> **Work instructions**: Filter these entries down to lines holding "avatar".

> **Data for review**:
****************

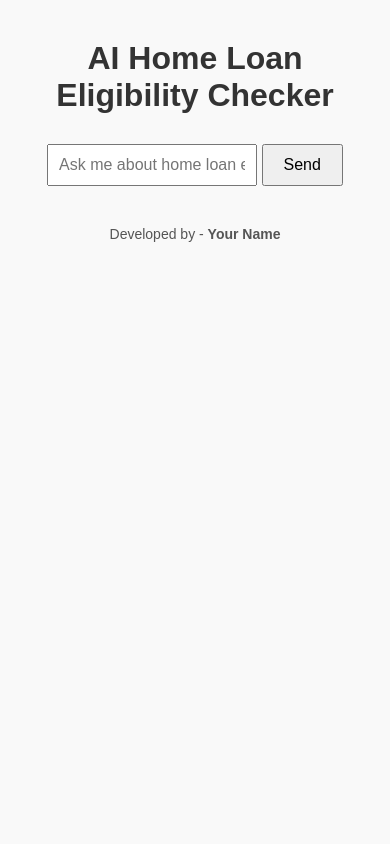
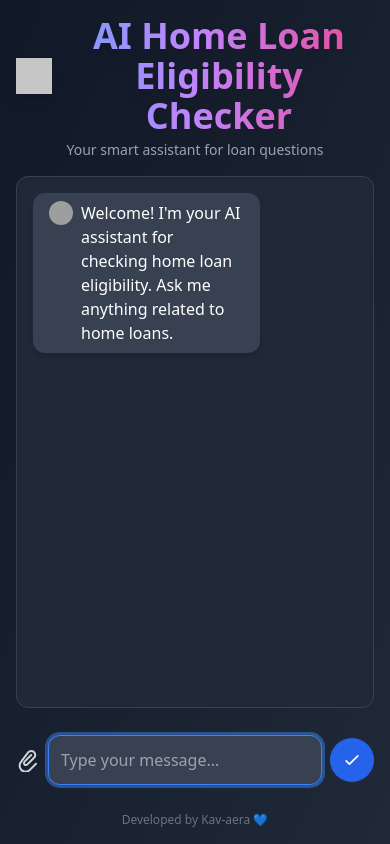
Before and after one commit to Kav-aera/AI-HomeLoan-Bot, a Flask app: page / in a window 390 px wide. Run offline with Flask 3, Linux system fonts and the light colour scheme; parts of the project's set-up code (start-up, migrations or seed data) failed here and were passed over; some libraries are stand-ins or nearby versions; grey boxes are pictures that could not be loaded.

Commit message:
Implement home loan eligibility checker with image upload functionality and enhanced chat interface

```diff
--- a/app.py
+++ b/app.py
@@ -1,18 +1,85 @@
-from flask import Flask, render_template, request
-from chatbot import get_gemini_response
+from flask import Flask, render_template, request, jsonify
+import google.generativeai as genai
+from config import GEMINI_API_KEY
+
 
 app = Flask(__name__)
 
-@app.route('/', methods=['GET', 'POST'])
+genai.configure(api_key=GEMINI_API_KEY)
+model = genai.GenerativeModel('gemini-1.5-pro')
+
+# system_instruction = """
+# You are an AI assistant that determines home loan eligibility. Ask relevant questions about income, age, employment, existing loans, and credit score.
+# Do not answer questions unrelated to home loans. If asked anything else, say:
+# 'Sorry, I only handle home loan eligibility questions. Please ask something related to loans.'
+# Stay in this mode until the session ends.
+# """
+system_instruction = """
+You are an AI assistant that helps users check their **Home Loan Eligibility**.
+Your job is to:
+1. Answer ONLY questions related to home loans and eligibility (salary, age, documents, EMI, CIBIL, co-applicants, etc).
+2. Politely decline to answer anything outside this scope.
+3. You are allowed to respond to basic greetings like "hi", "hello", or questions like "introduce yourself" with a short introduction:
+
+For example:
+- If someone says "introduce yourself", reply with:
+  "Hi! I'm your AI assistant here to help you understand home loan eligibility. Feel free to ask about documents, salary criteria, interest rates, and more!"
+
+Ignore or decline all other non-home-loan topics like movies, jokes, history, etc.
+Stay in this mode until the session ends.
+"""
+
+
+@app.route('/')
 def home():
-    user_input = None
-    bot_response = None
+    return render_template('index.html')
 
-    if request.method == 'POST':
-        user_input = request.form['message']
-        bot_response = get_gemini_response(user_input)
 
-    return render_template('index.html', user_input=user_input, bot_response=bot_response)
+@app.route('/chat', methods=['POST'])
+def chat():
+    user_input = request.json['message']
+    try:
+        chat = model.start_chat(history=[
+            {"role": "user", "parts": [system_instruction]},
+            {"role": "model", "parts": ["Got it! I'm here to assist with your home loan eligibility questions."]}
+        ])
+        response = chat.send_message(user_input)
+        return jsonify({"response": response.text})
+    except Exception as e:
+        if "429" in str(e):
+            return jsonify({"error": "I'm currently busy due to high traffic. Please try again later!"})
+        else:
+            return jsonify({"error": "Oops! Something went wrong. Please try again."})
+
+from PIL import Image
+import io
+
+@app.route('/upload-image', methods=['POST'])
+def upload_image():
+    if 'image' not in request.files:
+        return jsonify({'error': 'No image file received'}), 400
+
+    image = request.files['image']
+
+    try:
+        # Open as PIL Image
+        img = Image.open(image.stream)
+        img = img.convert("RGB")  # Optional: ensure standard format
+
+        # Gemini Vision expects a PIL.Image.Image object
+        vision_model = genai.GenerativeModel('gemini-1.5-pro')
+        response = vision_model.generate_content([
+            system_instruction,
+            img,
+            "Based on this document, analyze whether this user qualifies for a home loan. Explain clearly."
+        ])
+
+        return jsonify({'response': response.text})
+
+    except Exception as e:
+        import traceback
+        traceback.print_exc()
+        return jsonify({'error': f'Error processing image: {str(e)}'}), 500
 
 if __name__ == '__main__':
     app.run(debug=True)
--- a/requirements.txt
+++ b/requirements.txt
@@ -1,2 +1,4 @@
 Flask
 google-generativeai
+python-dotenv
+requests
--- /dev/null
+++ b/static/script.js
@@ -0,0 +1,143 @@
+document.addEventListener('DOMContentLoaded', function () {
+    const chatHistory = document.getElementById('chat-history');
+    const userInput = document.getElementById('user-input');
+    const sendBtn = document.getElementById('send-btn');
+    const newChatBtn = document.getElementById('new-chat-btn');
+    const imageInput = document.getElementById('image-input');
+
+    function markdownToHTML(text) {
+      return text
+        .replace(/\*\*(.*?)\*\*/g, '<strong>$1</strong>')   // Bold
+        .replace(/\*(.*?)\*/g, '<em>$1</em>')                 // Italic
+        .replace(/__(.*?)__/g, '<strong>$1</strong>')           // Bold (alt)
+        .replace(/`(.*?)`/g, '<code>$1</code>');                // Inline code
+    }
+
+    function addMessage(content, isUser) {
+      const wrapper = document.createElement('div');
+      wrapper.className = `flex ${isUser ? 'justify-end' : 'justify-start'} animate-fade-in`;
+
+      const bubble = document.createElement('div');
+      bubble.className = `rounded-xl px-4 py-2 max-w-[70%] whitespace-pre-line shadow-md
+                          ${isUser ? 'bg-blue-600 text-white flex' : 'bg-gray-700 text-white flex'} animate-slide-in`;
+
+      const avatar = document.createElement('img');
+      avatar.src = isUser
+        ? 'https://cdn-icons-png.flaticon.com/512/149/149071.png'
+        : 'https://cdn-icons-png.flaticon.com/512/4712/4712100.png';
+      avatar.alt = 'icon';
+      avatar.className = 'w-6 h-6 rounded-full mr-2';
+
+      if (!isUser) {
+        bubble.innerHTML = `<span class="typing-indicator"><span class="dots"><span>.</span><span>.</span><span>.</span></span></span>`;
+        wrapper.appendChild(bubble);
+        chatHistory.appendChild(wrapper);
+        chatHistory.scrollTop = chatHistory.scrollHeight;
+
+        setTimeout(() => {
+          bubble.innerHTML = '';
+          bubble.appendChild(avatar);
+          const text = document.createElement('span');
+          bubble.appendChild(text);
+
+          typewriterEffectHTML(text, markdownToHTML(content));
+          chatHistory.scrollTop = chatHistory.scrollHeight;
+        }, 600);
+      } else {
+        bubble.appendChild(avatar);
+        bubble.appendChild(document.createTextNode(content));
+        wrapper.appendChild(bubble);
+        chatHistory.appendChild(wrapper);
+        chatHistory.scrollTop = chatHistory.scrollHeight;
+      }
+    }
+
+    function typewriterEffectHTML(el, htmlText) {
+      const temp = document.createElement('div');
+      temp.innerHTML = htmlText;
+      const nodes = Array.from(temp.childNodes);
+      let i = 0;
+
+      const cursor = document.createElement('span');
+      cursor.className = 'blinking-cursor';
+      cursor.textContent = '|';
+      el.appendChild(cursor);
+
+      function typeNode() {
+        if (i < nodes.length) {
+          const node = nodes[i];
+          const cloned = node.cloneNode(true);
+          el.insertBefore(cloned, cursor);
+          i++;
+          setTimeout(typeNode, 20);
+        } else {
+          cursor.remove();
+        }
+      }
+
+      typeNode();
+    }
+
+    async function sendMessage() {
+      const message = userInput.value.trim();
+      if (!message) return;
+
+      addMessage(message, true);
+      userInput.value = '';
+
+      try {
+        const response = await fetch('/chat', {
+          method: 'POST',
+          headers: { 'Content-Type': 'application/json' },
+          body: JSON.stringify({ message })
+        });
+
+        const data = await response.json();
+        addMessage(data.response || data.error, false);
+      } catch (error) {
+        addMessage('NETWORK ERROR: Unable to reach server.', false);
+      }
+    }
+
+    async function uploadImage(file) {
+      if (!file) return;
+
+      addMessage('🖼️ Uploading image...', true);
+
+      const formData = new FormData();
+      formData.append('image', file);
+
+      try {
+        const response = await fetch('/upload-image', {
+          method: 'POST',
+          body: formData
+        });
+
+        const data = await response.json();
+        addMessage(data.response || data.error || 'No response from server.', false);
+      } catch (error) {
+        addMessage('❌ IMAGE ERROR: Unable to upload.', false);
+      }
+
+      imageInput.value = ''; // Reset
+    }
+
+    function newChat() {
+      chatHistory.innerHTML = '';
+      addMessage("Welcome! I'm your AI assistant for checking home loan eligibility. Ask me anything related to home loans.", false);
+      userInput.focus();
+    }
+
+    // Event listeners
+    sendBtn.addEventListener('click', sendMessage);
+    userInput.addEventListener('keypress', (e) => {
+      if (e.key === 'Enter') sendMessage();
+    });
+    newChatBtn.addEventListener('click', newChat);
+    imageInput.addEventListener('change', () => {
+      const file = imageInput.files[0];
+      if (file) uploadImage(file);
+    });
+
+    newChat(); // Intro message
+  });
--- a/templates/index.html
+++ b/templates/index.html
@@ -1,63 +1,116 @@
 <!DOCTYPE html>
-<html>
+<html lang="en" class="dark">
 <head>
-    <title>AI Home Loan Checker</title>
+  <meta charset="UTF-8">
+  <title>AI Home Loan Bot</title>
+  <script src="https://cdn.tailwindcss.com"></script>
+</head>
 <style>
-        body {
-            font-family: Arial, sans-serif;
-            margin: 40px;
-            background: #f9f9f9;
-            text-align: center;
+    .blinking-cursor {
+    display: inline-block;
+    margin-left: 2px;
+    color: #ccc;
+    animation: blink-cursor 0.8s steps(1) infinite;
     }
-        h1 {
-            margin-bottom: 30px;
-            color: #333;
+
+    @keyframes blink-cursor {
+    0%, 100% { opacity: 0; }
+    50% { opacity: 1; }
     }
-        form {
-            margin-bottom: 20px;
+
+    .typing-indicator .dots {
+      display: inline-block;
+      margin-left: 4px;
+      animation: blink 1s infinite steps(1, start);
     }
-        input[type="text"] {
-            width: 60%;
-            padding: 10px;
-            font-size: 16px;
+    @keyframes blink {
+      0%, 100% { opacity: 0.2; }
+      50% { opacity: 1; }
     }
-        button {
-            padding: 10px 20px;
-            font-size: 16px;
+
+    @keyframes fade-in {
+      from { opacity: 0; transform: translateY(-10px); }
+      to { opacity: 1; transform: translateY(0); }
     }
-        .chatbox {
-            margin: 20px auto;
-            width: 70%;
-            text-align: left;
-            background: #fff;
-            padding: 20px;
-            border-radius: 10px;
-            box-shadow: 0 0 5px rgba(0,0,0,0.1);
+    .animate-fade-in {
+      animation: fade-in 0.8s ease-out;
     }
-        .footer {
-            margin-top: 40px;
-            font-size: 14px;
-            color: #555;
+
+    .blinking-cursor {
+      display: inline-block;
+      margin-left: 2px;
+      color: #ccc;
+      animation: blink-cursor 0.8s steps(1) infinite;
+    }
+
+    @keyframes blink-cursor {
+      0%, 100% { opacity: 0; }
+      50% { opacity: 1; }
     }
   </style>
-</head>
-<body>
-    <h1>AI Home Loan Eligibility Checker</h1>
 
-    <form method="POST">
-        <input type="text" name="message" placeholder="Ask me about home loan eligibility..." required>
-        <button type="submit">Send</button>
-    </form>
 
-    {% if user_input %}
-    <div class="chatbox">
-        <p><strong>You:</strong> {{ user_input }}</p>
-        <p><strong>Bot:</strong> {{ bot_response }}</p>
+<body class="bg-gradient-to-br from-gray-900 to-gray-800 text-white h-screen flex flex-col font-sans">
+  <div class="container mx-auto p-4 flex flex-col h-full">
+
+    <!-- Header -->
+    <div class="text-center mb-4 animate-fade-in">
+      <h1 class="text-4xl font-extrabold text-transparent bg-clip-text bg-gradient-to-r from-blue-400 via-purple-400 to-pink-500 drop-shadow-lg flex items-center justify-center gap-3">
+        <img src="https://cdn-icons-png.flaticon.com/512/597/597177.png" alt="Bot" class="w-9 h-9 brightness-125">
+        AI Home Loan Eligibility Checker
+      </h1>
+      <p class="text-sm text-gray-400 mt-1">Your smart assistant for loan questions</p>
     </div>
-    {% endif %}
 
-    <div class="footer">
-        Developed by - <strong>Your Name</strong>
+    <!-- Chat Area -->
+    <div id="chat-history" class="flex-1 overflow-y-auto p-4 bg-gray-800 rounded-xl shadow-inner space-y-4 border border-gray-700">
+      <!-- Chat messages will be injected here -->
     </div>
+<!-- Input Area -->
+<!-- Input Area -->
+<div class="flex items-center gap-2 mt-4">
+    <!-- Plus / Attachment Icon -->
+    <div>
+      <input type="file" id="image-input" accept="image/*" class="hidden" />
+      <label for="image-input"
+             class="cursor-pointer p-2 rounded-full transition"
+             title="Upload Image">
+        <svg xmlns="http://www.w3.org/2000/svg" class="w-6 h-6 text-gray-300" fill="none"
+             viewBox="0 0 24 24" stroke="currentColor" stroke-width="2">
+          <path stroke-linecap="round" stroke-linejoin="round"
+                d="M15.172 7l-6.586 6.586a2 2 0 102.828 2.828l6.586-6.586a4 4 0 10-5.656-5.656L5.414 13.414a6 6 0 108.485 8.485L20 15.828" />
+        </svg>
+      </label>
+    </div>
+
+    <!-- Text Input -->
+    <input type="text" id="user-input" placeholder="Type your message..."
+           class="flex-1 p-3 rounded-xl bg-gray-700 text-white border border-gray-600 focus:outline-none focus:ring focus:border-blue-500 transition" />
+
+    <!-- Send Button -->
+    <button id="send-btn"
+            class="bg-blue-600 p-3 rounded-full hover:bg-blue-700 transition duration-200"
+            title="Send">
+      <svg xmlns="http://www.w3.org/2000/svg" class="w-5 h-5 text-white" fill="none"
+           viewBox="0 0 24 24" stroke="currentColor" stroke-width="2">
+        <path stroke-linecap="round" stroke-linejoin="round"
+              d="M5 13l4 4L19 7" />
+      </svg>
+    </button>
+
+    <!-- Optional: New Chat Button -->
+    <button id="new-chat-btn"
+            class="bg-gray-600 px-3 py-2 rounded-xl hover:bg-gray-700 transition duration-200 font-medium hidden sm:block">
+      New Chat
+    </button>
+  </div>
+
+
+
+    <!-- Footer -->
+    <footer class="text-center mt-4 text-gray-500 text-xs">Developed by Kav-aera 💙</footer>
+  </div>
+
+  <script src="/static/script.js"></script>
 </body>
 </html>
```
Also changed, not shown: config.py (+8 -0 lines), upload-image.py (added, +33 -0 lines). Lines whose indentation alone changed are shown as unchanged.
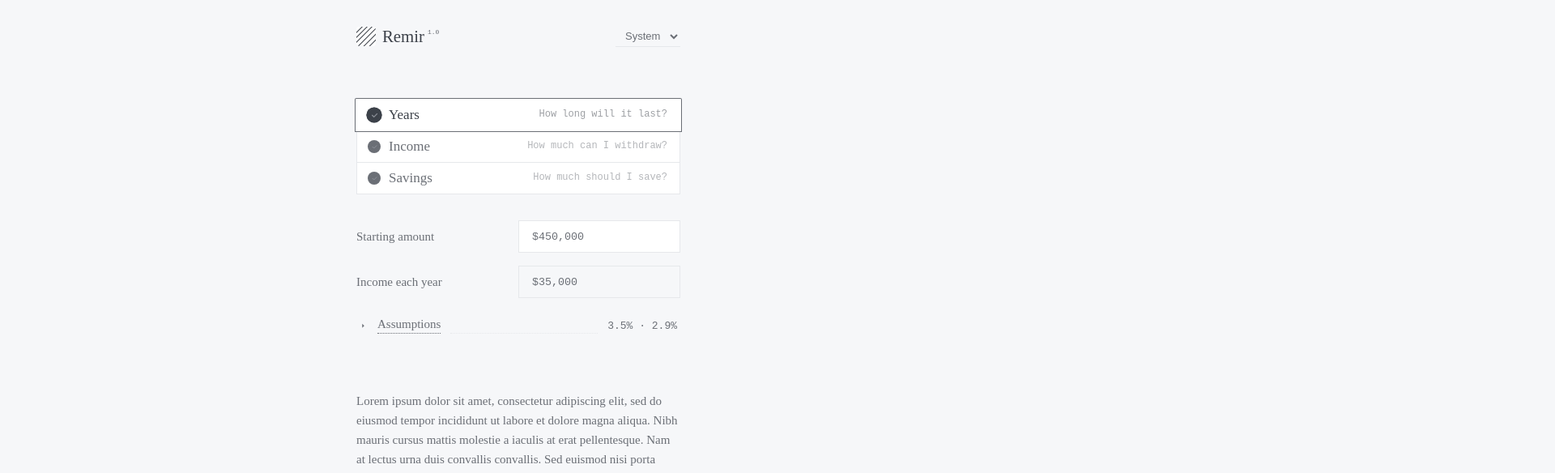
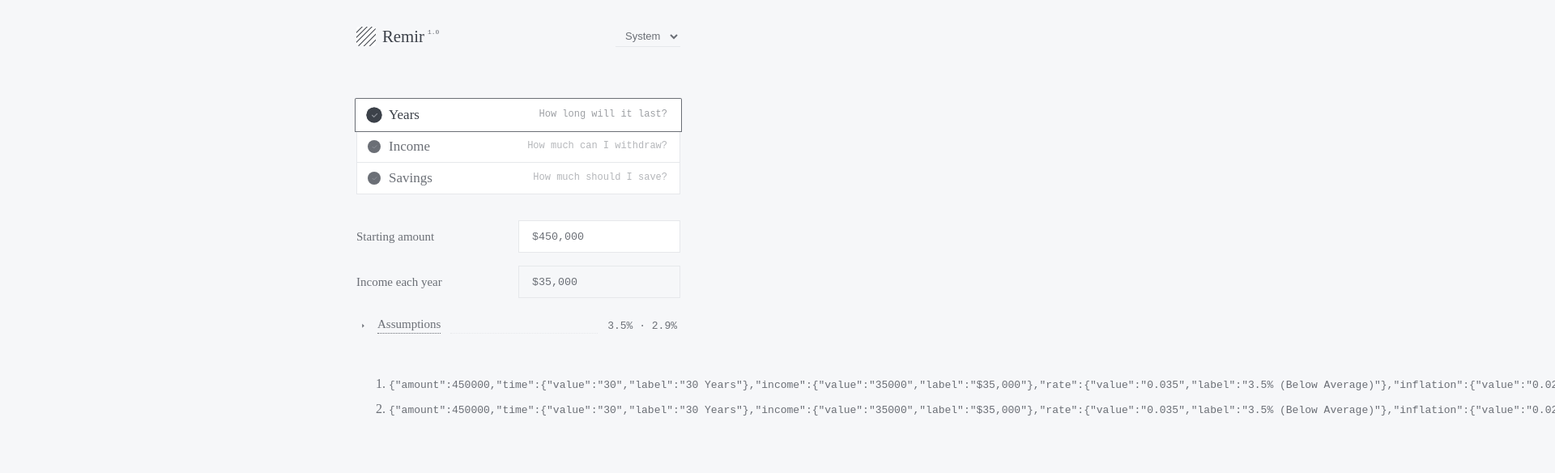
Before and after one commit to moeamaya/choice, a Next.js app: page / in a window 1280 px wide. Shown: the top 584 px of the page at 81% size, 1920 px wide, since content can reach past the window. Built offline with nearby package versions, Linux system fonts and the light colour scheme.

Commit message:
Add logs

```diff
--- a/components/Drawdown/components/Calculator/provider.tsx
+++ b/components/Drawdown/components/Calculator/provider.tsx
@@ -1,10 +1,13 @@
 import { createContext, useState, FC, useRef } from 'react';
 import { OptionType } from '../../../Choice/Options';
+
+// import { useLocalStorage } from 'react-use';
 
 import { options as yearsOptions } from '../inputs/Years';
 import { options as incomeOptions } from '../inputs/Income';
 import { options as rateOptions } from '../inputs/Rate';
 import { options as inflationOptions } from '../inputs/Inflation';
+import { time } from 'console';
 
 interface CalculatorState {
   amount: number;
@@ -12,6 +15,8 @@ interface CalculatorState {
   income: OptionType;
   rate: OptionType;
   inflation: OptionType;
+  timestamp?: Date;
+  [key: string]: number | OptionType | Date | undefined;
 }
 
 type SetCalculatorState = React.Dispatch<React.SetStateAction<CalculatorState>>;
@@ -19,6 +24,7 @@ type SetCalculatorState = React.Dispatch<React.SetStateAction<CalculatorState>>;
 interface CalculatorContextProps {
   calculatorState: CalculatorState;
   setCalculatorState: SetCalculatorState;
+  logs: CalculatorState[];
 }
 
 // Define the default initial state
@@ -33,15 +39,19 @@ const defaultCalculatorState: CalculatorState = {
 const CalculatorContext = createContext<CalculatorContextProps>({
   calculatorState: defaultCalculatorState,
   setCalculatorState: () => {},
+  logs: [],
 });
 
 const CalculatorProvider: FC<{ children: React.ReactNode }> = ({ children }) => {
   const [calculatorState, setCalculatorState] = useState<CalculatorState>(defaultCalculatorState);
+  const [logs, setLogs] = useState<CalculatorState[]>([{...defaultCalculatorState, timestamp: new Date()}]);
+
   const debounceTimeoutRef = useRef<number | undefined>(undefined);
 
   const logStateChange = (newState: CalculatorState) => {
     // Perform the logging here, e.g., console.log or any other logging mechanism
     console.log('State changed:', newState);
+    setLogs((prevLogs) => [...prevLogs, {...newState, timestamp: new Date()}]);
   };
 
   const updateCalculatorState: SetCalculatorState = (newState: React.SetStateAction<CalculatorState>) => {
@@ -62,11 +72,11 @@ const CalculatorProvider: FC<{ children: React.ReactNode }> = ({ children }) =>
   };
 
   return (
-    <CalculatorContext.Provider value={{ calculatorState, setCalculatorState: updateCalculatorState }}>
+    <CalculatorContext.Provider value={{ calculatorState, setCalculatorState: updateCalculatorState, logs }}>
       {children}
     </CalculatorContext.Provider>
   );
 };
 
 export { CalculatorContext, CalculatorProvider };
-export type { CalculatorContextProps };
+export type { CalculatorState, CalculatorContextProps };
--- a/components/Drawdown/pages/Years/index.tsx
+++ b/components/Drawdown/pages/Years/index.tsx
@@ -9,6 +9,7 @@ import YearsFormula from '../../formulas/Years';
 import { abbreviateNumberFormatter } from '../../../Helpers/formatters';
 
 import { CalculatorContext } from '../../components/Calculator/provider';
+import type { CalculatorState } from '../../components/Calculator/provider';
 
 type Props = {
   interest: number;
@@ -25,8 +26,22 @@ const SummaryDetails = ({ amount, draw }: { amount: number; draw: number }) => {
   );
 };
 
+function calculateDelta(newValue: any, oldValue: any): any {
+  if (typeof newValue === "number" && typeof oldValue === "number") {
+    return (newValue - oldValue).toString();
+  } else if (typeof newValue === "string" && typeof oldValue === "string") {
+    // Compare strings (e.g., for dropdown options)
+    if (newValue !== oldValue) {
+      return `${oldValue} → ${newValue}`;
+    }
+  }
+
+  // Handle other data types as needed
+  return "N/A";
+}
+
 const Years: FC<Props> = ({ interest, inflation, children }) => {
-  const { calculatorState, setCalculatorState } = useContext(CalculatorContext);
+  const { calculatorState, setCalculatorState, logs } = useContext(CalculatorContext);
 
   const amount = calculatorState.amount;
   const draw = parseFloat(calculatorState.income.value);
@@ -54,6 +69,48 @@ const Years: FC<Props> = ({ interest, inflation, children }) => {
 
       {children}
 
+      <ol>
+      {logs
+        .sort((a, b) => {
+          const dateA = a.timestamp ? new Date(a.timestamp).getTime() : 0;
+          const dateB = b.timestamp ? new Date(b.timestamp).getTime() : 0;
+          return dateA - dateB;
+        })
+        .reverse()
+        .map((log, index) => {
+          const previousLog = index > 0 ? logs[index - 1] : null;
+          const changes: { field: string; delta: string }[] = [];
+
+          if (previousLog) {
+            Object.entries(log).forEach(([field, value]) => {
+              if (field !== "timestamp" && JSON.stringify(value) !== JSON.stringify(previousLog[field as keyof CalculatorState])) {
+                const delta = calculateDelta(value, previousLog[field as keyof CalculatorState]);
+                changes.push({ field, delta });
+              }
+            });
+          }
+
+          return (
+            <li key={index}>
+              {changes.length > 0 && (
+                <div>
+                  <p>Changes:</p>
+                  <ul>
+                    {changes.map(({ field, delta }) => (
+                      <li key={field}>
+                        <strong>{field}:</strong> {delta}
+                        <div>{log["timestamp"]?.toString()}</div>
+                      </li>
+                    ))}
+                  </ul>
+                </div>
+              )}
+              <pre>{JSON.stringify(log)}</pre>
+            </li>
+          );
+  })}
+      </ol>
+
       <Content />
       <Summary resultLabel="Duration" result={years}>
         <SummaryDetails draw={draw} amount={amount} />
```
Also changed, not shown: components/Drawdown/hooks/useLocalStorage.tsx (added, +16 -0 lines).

****************

> **Output for this exercise**:
+      const avatar = document.createElement('img');
+      avatar.src = isUser
+      avatar.alt = 'icon';
+      avatar.className = 'w-6 h-6 rounded-full mr-2';
+          bubble.appendChild(avatar);
+        bubble.appendChild(avatar);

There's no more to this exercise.